What do we really want for Christmas? We want something that will last all year long – maybe all life long. Sure, presents are lovely, and who doesn’t love a warm and stylish scarf, a sparkly ring, or the James Bond 22-disc DVD collection?
But let’s think about the things that’ll bring lasting happiness. According to 225 studies reviewed by psychologists, our happiness level can be changed by the way we live, react to situations and even what we eat. All those things can increase our happiness. So how can we turn those things into gifts for someone else?
- Well, a study from the University of Michigan found that getting an extra hour of sleep will make people happier than getting a $60,000 raise! So, maybe you give your partner the gift of sleep – by handling some of the morning chores, getting the kids ready for school, or taking action on your snoring, so you’re not waking them in the middle of the night.

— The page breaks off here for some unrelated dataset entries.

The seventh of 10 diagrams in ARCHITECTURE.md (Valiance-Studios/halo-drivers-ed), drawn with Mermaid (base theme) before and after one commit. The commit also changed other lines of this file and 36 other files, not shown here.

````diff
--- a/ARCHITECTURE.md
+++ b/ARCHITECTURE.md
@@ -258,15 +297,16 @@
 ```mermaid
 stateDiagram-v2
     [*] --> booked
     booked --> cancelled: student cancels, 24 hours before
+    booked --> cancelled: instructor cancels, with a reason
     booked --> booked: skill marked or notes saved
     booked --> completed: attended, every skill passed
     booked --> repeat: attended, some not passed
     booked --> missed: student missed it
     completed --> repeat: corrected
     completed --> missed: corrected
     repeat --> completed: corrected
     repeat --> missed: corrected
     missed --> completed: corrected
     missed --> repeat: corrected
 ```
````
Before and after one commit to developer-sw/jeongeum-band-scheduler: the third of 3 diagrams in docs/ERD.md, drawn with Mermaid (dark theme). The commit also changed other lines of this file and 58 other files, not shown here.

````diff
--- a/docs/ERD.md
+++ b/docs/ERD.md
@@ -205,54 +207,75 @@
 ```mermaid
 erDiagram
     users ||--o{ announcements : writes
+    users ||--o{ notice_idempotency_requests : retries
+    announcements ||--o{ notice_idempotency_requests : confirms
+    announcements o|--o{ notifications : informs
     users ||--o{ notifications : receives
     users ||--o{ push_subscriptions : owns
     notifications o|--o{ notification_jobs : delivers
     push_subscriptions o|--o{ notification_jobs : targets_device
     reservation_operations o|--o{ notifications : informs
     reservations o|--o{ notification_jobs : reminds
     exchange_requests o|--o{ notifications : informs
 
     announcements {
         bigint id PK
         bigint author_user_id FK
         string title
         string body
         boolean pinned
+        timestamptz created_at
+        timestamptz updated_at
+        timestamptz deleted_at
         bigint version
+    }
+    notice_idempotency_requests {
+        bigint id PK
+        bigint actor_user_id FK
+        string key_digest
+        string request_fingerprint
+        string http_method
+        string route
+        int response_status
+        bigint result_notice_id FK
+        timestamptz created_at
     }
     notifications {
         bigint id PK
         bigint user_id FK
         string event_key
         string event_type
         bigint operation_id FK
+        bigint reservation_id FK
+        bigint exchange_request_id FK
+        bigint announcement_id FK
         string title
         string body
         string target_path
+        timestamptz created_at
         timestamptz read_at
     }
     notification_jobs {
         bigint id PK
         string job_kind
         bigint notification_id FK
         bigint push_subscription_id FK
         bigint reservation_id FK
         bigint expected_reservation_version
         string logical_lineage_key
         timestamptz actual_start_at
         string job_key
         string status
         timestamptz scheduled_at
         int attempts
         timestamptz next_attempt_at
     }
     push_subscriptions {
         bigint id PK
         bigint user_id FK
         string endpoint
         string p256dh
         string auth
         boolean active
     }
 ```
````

- If you want to give something tangible, choose something like a bike – or cooking classes. Spending money on experiences makes people happier than having possessions. That’s according to the Review of General Psychology. The thrill of a big purchase will fade. But the time you spend together having an experience will last, whether it’s riding bikes together every Sunday, or learning how to make sushi.
- Finally, how about the gift of being a better partner, friend, or sibling? The anger we hold on to, the stress we take out on the people we love, and the lack of attention we give to others – all has a negative impact, not just on us, but those around us! So, maybe this Christmas, decide that you’re going to tackle one of those negative qualities. You don’t have to make a big announcement at Christmas dinner, just start behaving differently.
One of my favorite analogies is the tennis ball one – when you hit the ball across the net the same way, over and over, the person on the other side returns it the same way, over and over. If you want to change your relationship, start hitting the ball differently. The person on the other side will be forced to react to it differently.
To put that in real-world terms: If you’re a big, ol’ grump every day when you get home from work, your family probably steers clear. How about you come home and embrace your family and ask them how their day was? I bet you’ll get a much different reaction. And that’s something that’ll bring more happiness than anything you could put under a tree.